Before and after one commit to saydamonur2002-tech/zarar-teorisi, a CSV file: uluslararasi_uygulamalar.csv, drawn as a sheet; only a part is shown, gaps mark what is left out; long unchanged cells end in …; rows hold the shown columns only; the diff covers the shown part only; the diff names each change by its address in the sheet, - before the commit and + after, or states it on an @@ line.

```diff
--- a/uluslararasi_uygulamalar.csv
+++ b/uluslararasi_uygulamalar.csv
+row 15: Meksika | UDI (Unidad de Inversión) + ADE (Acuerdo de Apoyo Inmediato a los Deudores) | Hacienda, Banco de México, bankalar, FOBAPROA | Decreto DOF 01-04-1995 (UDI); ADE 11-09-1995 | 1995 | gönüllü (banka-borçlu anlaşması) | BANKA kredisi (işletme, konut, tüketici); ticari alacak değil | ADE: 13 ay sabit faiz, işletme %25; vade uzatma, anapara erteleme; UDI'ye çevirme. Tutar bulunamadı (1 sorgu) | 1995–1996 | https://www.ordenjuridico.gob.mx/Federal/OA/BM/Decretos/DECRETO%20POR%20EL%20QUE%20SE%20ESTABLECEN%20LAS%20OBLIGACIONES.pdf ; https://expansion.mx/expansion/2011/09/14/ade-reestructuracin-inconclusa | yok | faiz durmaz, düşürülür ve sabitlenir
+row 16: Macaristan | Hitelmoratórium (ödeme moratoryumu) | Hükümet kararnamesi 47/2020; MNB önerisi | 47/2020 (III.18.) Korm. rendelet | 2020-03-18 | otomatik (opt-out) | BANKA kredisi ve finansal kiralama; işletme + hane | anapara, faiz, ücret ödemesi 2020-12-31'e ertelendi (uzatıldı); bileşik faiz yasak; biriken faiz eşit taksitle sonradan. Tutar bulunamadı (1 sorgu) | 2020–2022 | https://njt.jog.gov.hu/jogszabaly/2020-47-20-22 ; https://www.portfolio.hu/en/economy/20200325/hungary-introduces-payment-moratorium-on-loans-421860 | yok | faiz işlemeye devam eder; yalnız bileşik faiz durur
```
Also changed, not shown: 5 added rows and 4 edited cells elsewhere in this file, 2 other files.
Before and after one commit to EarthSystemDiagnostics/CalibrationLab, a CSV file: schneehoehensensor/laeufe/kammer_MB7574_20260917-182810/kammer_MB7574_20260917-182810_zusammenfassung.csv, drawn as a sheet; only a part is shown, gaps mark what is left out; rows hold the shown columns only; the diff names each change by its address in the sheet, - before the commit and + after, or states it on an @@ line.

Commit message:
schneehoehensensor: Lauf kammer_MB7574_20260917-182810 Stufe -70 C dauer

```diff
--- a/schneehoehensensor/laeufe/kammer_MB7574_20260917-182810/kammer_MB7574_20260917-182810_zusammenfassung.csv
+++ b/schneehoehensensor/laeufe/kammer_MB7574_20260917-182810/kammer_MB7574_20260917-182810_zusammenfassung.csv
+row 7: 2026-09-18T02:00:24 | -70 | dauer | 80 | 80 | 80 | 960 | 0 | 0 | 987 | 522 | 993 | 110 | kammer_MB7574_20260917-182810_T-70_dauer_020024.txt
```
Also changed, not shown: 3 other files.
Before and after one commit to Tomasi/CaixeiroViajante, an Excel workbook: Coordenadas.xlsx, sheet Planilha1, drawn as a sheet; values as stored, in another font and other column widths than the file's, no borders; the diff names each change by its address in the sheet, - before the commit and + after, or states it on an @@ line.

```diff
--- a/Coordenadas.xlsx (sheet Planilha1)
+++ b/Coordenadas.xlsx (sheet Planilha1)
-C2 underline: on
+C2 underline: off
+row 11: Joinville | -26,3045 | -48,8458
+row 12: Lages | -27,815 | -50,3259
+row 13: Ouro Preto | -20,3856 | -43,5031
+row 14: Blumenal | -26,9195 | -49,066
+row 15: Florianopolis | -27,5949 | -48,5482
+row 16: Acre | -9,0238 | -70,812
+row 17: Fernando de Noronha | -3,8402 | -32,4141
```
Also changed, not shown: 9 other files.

* _How to complete this task_
In the entries above, work out how many lines contain the string "Also", and give only that number.

* _Written answer_
3